During the COVID-19 pandemic, many people realized just how much they hated their commutes, and now with more people returning to the office, they’re having to contend with this travel again, at least a few times a week.
Well, the good news is that commuting doesn’t have to be nearly as unpleasant as in the past. In fact, with the right tools on hand and the proper mindset, your trips to and from work can be downright enjoyable.
Upgrade Your Audio
Whether you drive or take public transit to work, a good sound system can improve the experience a great deal. Invest in a pair of noise canceling headphones if you’re traveling by bus or train, or upgrade your car’s audio player if you’ll be spending a lot of time behind the wheel. You can tune in to the news, your favorite podcast, or the music of your choosing and tune out the world around you.
Get A Better Bag

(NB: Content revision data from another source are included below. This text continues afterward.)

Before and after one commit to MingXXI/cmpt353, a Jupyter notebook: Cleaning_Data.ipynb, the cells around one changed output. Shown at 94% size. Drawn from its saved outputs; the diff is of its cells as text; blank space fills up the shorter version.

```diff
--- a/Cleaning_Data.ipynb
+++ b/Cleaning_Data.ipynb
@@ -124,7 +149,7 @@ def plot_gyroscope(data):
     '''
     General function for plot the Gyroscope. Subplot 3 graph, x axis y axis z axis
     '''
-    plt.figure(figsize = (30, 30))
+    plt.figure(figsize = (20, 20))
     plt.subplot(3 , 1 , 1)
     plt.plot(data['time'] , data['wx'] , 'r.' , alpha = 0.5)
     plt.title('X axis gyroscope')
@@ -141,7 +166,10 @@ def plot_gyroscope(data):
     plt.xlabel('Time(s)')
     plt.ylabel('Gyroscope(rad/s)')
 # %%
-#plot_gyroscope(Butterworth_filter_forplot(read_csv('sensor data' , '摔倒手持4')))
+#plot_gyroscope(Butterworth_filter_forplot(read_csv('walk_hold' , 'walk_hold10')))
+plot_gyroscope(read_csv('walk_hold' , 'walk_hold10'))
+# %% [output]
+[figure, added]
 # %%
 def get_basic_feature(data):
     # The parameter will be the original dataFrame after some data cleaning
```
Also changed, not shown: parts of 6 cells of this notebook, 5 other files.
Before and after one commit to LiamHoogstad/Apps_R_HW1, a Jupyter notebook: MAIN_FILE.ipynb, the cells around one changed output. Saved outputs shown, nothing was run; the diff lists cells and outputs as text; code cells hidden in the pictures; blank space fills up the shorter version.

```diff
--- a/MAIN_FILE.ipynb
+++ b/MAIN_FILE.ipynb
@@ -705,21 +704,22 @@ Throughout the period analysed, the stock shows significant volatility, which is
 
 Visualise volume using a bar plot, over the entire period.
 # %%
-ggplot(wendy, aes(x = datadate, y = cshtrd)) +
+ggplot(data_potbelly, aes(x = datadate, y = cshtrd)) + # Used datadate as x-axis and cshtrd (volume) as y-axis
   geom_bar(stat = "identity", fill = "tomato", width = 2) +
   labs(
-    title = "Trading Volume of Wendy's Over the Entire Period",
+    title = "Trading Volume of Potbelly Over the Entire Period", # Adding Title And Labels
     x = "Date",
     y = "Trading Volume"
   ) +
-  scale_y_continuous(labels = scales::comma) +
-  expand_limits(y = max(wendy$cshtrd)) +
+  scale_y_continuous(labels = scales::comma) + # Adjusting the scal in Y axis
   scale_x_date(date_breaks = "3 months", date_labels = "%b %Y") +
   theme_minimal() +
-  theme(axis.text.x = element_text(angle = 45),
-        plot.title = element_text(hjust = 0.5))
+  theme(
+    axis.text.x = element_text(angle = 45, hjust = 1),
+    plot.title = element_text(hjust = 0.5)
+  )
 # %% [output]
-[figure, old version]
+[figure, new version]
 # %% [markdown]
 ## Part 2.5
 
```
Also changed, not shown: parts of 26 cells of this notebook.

How you carry your stuff doesn’t matter a ton if you drive to work, but if you’re taking the train or bus, the right bag can be a game changer. Carrying a shoulder bag, like a large purse or messenger-style bag, can cause a lot of neck and back pain, especially if you end up having to stand during rush hour.
Instead, upgrade your style and your posture by carrying your daily necessities in a stylish leather backpack. By distributing that weight across both shoulders, you’ll experience a lot less pain and fatigue while in transit.
Keep Your Coffee Ready
Morning commutes call for a caffeine buzz, but most travel mugs are actually pretty leaky, leading to an unfortunate and frustrating mess. Rather than picking up the first mug you spot at the local pharmacy or grocery store, then, look for something a little more industrial. The best travel mugs aren’t just leakproof, but will actually keep your coffee hot, unlike many of the cheaper models.
Plan It Out
There are a lot of reasons that people don’t enjoy their commutes, but one of the major issues workers have described is that their commutes are increasing feelings of burnout. That’s a serious problem and one that can’t be addressed by some music or even by getting a new job. One thing that can help, though, is slowing down and taking some time to plan out your day. Get a traditional planner, a notebook, or any tool that helps you strategize about your schedule and priorities. If you can take a little time to clear your head and get oriented, you may not find your commute so stressful.
Make A Friend
This may seem like a downright bizarre connection, especially for those from the stereotypically unfriendly northeast, but before the days of technology, a lot of people had commute buddies. These weren’t people they were already friends with, but rather people whose daily schedules aligned with their own.
Just think about it – you probably see the same people day after day, so why not say hello? Even being casually social during your commute can lift your mood – and it may be especially beneficial given the extreme isolation many of us have felt over the last eighteen months. While we’re used to hiding behind our phones these days, reaching out to the people you see on your commute might be a game changer, lifting your mood before you get to your desk.
While you may not be able to fully erase the stress of a long commute, approaching it strategically and with the right tools – including plenty of coffee – can make the whole experience a little more pleasant. And if you can find a little pleasure in this mundane undertaking, you might even begin to look forward to this time in your day.
After all, your commute is all yours. Use it in a way that works for you rather than just suffering through it.